◆ **Exercise aim**:
Word for word, reproduce all entries below, leaving every picture out.
Entries shown: Begin
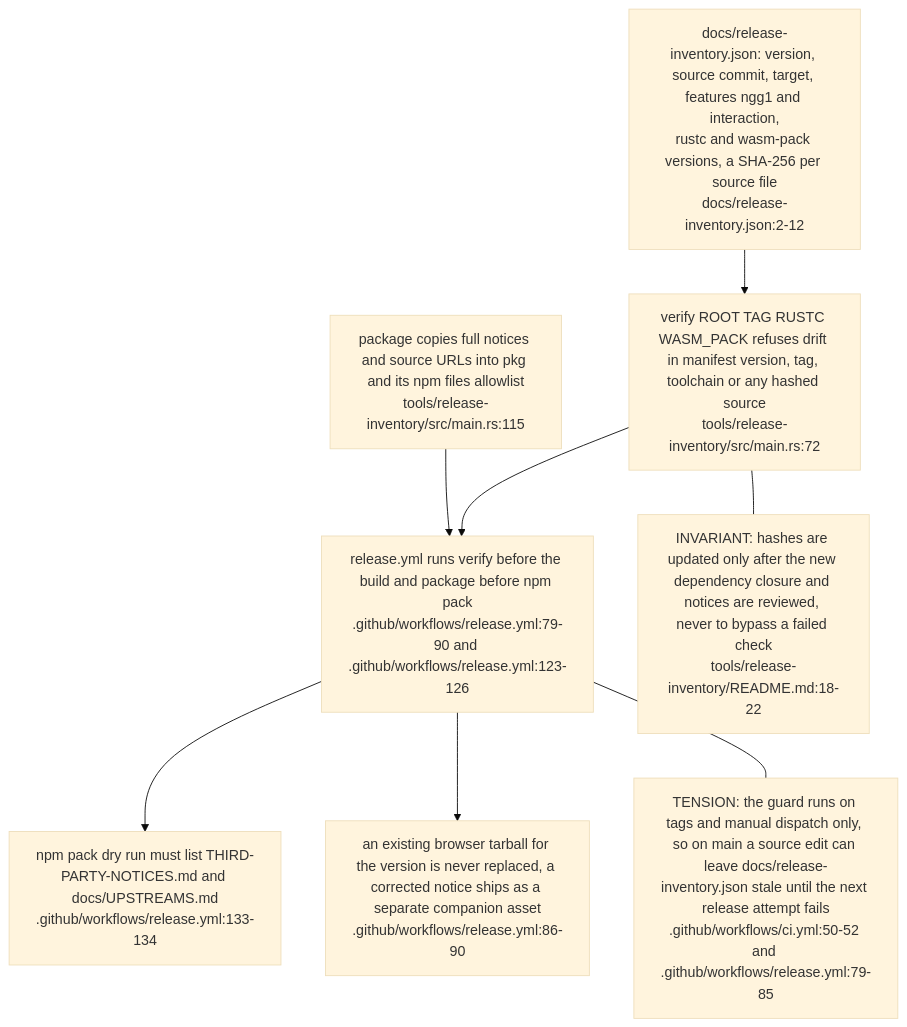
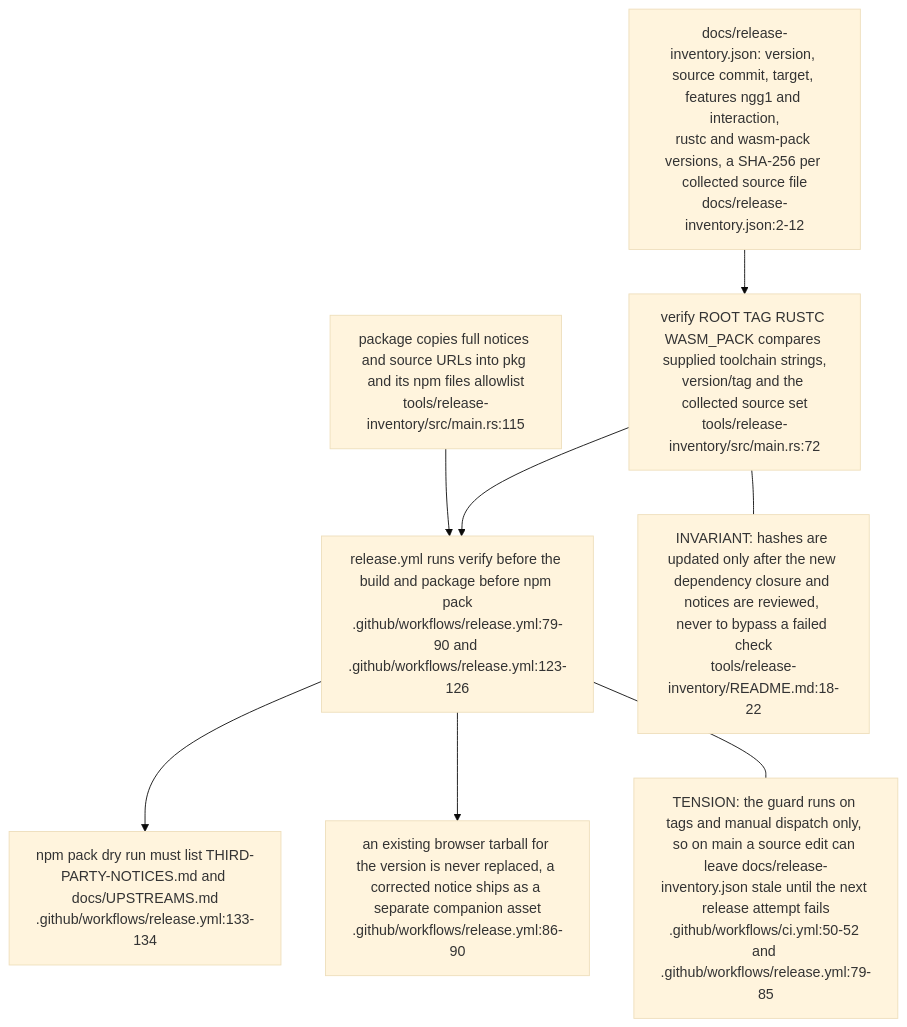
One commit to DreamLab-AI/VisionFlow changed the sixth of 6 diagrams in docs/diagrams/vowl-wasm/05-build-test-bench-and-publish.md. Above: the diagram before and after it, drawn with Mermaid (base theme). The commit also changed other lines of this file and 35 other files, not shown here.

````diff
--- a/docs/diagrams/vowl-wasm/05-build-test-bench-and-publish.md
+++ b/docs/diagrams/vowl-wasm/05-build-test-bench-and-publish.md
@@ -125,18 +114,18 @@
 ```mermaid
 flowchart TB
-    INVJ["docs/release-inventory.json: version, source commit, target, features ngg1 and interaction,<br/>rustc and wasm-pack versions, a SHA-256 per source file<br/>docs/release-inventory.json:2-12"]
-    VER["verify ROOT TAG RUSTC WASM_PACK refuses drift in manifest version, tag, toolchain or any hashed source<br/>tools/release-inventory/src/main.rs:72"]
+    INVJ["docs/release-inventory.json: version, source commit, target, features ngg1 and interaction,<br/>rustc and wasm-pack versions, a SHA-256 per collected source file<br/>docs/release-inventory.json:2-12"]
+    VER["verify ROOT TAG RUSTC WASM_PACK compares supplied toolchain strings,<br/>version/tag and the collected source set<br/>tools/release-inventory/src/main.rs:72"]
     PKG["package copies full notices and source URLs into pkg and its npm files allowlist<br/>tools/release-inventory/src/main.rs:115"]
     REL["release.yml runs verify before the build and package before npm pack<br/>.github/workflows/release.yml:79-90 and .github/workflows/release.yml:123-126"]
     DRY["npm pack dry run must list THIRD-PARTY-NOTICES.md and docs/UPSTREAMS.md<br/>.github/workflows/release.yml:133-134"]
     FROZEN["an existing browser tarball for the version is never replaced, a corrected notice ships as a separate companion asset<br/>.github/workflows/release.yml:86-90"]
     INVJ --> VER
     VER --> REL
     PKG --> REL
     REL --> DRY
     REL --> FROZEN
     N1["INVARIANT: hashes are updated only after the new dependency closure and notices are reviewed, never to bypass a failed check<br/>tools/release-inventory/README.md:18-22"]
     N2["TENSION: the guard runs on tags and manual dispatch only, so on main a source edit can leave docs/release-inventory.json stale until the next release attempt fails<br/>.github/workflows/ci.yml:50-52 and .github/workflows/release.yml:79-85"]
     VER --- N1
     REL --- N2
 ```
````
Entries shown: End
◆ **Solution for this exercise**:
One commit to DreamLab-AI/VisionFlow changed the sixth of 6 diagrams in docs/diagrams/vowl-wasm/05-build-test-bench-and-publish.md. Above: the diagram before and after it, drawn with Mermaid (base theme). The commit also changed other lines of this file and 35 other files, not shown here.

````diff
--- a/docs/diagrams/vowl-wasm/05-build-test-bench-and-publish.md
+++ b/docs/diagrams/vowl-wasm/05-build-test-bench-and-publish.md
@@ -125,18 +114,18 @@
 ```mermaid
 flowchart TB
-    INVJ["docs/release-inventory.json: version, source commit, target, features ngg1 and interaction,<br/>rustc and wasm-pack versions, a SHA-256 per source file<br/>docs/release-inventory.json:2-12"]
-    VER["verify ROOT TAG RUSTC WASM_PACK refuses drift in manifest version, tag, toolchain or any hashed source<br/>tools/release-inventory/src/main.rs:72"]
+    INVJ["docs/release-inventory.json: version, source commit, target, features ngg1 and interaction,<br/>rustc and wasm-pack versions, a SHA-256 per collected source file<br/>docs/release-inventory.json:2-12"]
+    VER["verify ROOT TAG RUSTC WASM_PACK compares supplied toolchain strings,<br/>version/tag and the collected source set<br/>tools/release-inventory/src/main.rs:72"]
     PKG["package copies full notices and source URLs into pkg and its npm files allowlist<br/>tools/release-inventory/src/main.rs:115"]
     REL["release.yml runs verify before the build and package before npm pack<br/>.github/workflows/release.yml:79-90 and .github/workflows/release.yml:123-126"]
     DRY["npm pack dry run must list THIRD-PARTY-NOTICES.md and docs/UPSTREAMS.md<br/>.github/workflows/release.yml:133-134"]
     FROZEN["an existing browser tarball for the version is never replaced, a corrected notice ships as a separate companion asset<br/>.github/workflows/release.yml:86-90"]
     INVJ --> VER
     VER --> REL
     PKG --> REL
     REL --> DRY
     REL --> FROZEN
     N1["INVARIANT: hashes are updated only after the new dependency closure and notices are reviewed, never to bypass a failed check<br/>tools/release-inventory/README.md:18-22"]
     N2["TENSION: the guard runs on tags and manual dispatch only, so on main a source edit can leave docs/release-inventory.json stale until the next release attempt fails<br/>.github/workflows/ci.yml:50-52 and .github/workflows/release.yml:79-85"]
     VER --- N1
     REL --- N2
 ```
````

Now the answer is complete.